■ **EXERCISE BRIEF**: Once the pictures have been set aside, copy every remaining entry exactly.

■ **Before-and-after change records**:
════
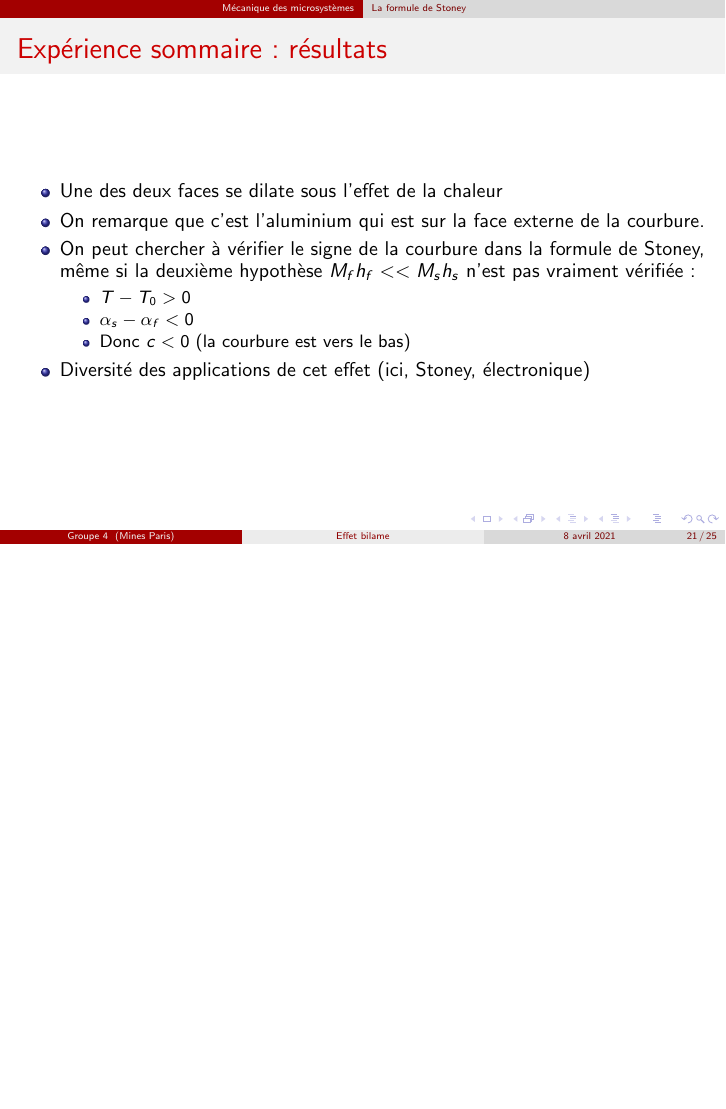
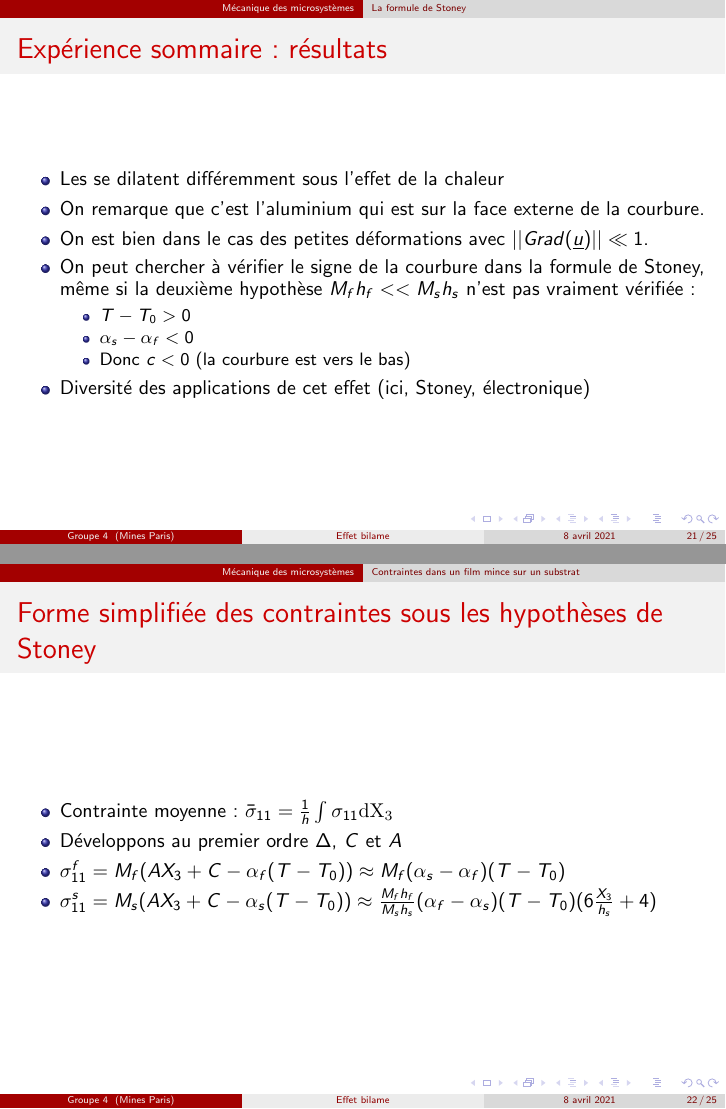
Before and after one commit to florian6973/mmc-bilame, LaTeX slides (main.tex, which reads part_3_florent.tex): page 21 of 25 before the commit and pages 21 and 22 of 25 after it, the two joined at a grey line, the shorter picture padded with empty space. Compiled offline with pdfLaTeX.

Commit message:
CorrectionFlo

```diff
--- a/part_3_florent.tex
+++ b/part_3_florent.tex
@@ -96,8 +96,9 @@
 \begin{frame}
 \frametitle{Expérience sommaire : résultats}
     \begin{itemize}
-        \item Une des deux faces se dilate sous l'effet de la chaleur
+        \item Les se dilatent différemment sous l'effet de la chaleur
         \item On remarque que c'est l'aluminium qui est sur la face externe de la courbure.
+        \item On est bien dans le cas des petites déformations avec $||Grad(\underline{u})|| \ll 1$.
         \item On peut chercher à vérifier le signe de la courbure dans la formule de Stoney, même si la deuxième hypothèse $M_f h_f << M_s h_s$ n'est pas vraiment vérifiée :
         \begin{itemize}
             \item $T-T_0 > 0$
@@ -118,8 +119,8 @@
 \begin{itemize}
     \item Contrainte moyenne : $\bar{\sigma}_{11}=\frac{1}{h}\int\sigma_{11}\rm{d}X_3$
     \item Développons au premier ordre $\Delta$, $C$ et $A$
-    \item $\sigma_{11}^f=M_f(AX_3+C-\alpha_f(T-T_0))$
-    \item $\sigma_{11}^s=M_s(AX_3+C-\alpha_s(T-T_0))$
+    \item $\sigma_{11}^f=M_f(AX_3+C-\alpha_f(T-T_0)) \approx M_f (\alpha_s - \alpha_f)(T-T_0)$
+    \item $\sigma_{11}^s=M_s(AX_3+C-\alpha_s(T-T_0)) \approx \frac{M_fh_f}{M_sh_s} (\alpha_f-\alpha_s)(T-T_0)(6\frac{X_3}{h_s}+4)$
 \end{itemize}
 \end{frame}
 
```
Also changed, not shown: part_3_florent.tex (4 more changed lines).
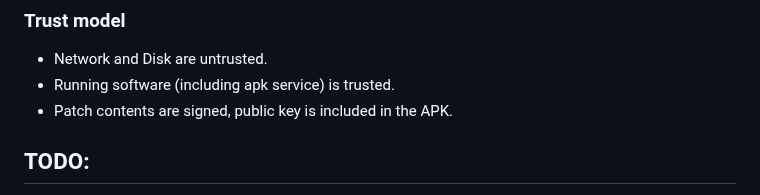
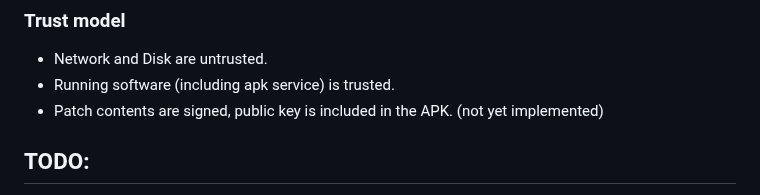
Before and after one commit to shorebirdtech/updater, a Markdown page: library/README.md, the part around the change. Drawn GitHub-style.

Commit message:
add unimplemented note

```diff
--- a/library/README.md
+++ b/library/README.md
@@ -202,7 +202,7 @@ Changes in this state can be triggered by:
 
 - Network and Disk are untrusted.
 - Running software (including apk service) is trusted.
-- Patch contents are signed, public key is included in the APK.
+- Patch contents are signed, public key is included in the APK. (not yet implemented)
 
 ## TODO:
 
```
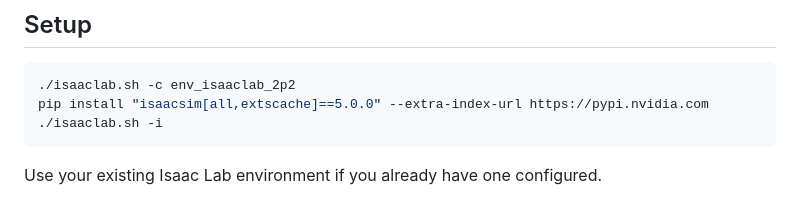
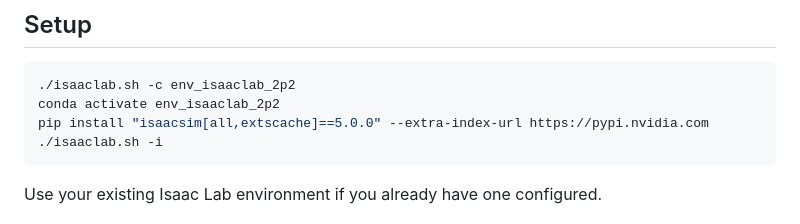
Before and after one commit to jayjayhust/extreme-quadruped-parkour, a Markdown page: README.md, the part around the change. Rendered like a GitHub page.

````diff
--- a/README.md
+++ b/README.md
@@ -36,6 +36,7 @@ Ablation-specific network diagrams are shown below.
 ## Setup
 ```bash
 ./isaaclab.sh -c env_isaaclab_2p2
+conda activate env_isaaclab_2p2
 pip install "isaacsim[all,extscache]==5.0.0" --extra-index-url https://pypi.nvidia.com
 ./isaaclab.sh -i
 ```
````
════
■ **ANSWER TO THIS PROBLEM**:
Before and after one commit to florian6973/mmc-bilame, LaTeX slides (main.tex, which reads part_3_florent.tex): page 21 of 25 before the commit and pages 21 and 22 of 25 after it, the two joined at a grey line, the shorter picture padded with empty space. Compiled offline with pdfLaTeX.

Commit message:
CorrectionFlo

```diff
--- a/part_3_florent.tex
+++ b/part_3_florent.tex
@@ -96,8 +96,9 @@
 \begin{frame}
 \frametitle{Expérience sommaire : résultats}
     \begin{itemize}
-        \item Une des deux faces se dilate sous l'effet de la chaleur
+        \item Les se dilatent différemment sous l'effet de la chaleur
         \item On remarque que c'est l'aluminium qui est sur la face externe de la courbure.
+        \item On est bien dans le cas des petites déformations avec $||Grad(\underline{u})|| \ll 1$.
         \item On peut chercher à vérifier le signe de la courbure dans la formule de Stoney, même si la deuxième hypothèse $M_f h_f << M_s h_s$ n'est pas vraiment vérifiée :
         \begin{itemize}
             \item $T-T_0 > 0$
@@ -118,8 +119,8 @@
 \begin{itemize}
     \item Contrainte moyenne : $\bar{\sigma}_{11}=\frac{1}{h}\int\sigma_{11}\rm{d}X_3$
     \item Développons au premier ordre $\Delta$, $C$ et $A$
-    \item $\sigma_{11}^f=M_f(AX_3+C-\alpha_f(T-T_0))$
-    \item $\sigma_{11}^s=M_s(AX_3+C-\alpha_s(T-T_0))$
+    \item $\sigma_{11}^f=M_f(AX_3+C-\alpha_f(T-T_0)) \approx M_f (\alpha_s - \alpha_f)(T-T_0)$
+    \item $\sigma_{11}^s=M_s(AX_3+C-\alpha_s(T-T_0)) \approx \frac{M_fh_f}{M_sh_s} (\alpha_f-\alpha_s)(T-T_0)(6\frac{X_3}{h_s}+4)$
 \end{itemize}
 \end{frame}
 
```
Also changed, not shown: part_3_florent.tex (4 more changed lines).
Before and after one commit to shorebirdtech/updater, a Markdown page: library/README.md, the part around the change. Drawn GitHub-style.

Commit message:
add unimplemented note

```diff
--- a/library/README.md
+++ b/library/README.md
@@ -202,7 +202,7 @@ Changes in this state can be triggered by:
 
 - Network and Disk are untrusted.
 - Running software (including apk service) is trusted.
-- Patch contents are signed, public key is included in the APK.
+- Patch contents are signed, public key is included in the APK. (not yet implemented)
 
 ## TODO:
 
```
Before and after one commit to jayjayhust/extreme-quadruped-parkour, a Markdown page: README.md, the part around the change. Rendered like a GitHub page.

````diff
--- a/README.md
+++ b/README.md
@@ -36,6 +36,7 @@ Ablation-specific network diagrams are shown below.
 ## Setup
 ```bash
 ./isaaclab.sh -c env_isaaclab_2p2
+conda activate env_isaaclab_2p2
 pip install "isaacsim[all,extscache]==5.0.0" --extra-index-url https://pypi.nvidia.com
 ./isaaclab.sh -i
 ```
````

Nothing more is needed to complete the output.